## PROVIDED MATERIAL
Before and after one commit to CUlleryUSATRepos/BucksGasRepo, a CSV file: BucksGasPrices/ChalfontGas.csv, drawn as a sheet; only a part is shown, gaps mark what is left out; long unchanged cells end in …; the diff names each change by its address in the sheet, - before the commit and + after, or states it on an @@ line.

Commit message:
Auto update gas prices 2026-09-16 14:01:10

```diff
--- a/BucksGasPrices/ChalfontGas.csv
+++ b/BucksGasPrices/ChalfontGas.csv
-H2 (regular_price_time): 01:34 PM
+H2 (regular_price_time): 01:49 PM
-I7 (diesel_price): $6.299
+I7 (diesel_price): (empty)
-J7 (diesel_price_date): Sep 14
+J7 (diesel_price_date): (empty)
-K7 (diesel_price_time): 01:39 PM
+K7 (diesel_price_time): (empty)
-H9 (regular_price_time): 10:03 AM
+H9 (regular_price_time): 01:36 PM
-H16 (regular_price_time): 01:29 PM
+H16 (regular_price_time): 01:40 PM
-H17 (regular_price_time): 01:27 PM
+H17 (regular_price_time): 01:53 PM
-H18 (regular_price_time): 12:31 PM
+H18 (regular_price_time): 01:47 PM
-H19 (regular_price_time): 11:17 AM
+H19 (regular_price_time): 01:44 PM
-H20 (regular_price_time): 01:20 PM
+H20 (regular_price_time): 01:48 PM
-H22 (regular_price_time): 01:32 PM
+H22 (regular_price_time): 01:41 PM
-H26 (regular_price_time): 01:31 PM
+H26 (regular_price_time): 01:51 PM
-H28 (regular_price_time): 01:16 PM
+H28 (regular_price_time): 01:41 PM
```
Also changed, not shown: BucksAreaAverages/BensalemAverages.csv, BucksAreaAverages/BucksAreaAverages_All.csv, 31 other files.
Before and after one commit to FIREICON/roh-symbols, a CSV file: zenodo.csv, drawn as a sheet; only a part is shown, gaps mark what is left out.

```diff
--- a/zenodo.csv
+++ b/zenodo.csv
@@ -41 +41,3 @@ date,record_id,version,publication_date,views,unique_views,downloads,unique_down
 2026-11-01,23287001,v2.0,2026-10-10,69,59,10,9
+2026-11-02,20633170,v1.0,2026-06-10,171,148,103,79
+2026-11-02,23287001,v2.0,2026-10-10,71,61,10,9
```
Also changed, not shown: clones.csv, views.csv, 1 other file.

## EXERCISE
A verbatim copy of the listing is to be returned in full.

## ANSWER BELOW
Before and after one commit to CUlleryUSATRepos/BucksGasRepo, a CSV file: BucksGasPrices/ChalfontGas.csv, drawn as a sheet; only a part is shown, gaps mark what is left out; long unchanged cells end in …; the diff names each change by its address in the sheet, - before the commit and + after, or states it on an @@ line.

Commit message:
Auto update gas prices 2026-09-16 14:01:10

```diff
--- a/BucksGasPrices/ChalfontGas.csv
+++ b/BucksGasPrices/ChalfontGas.csv
-H2 (regular_price_time): 01:34 PM
+H2 (regular_price_time): 01:49 PM
-I7 (diesel_price): $6.299
+I7 (diesel_price): (empty)
-J7 (diesel_price_date): Sep 14
+J7 (diesel_price_date): (empty)
-K7 (diesel_price_time): 01:39 PM
+K7 (diesel_price_time): (empty)
-H9 (regular_price_time): 10:03 AM
+H9 (regular_price_time): 01:36 PM
-H16 (regular_price_time): 01:29 PM
+H16 (regular_price_time): 01:40 PM
-H17 (regular_price_time): 01:27 PM
+H17 (regular_price_time): 01:53 PM
-H18 (regular_price_time): 12:31 PM
+H18 (regular_price_time): 01:47 PM
-H19 (regular_price_time): 11:17 AM
+H19 (regular_price_time): 01:44 PM
-H20 (regular_price_time): 01:20 PM
+H20 (regular_price_time): 01:48 PM
-H22 (regular_price_time): 01:32 PM
+H22 (regular_price_time): 01:41 PM
-H26 (regular_price_time): 01:31 PM
+H26 (regular_price_time): 01:51 PM
-H28 (regular_price_time): 01:16 PM
+H28 (regular_price_time): 01:41 PM
```
Also changed, not shown: BucksAreaAverages/BensalemAverages.csv, BucksAreaAverages/BucksAreaAverages_All.csv, 31 other files.
Before and after one commit to FIREICON/roh-symbols, a CSV file: zenodo.csv, drawn as a sheet; only a part is shown, gaps mark what is left out.

```diff
--- a/zenodo.csv
+++ b/zenodo.csv
@@ -41 +41,3 @@ date,record_id,version,publication_date,views,unique_views,downloads,unique_down
 2026-11-01,23287001,v2.0,2026-10-10,69,59,10,9
+2026-11-02,20633170,v1.0,2026-06-10,171,148,103,79
+2026-11-02,23287001,v2.0,2026-10-10,71,61,10,9
```
Also changed, not shown: clones.csv, views.csv, 1 other file.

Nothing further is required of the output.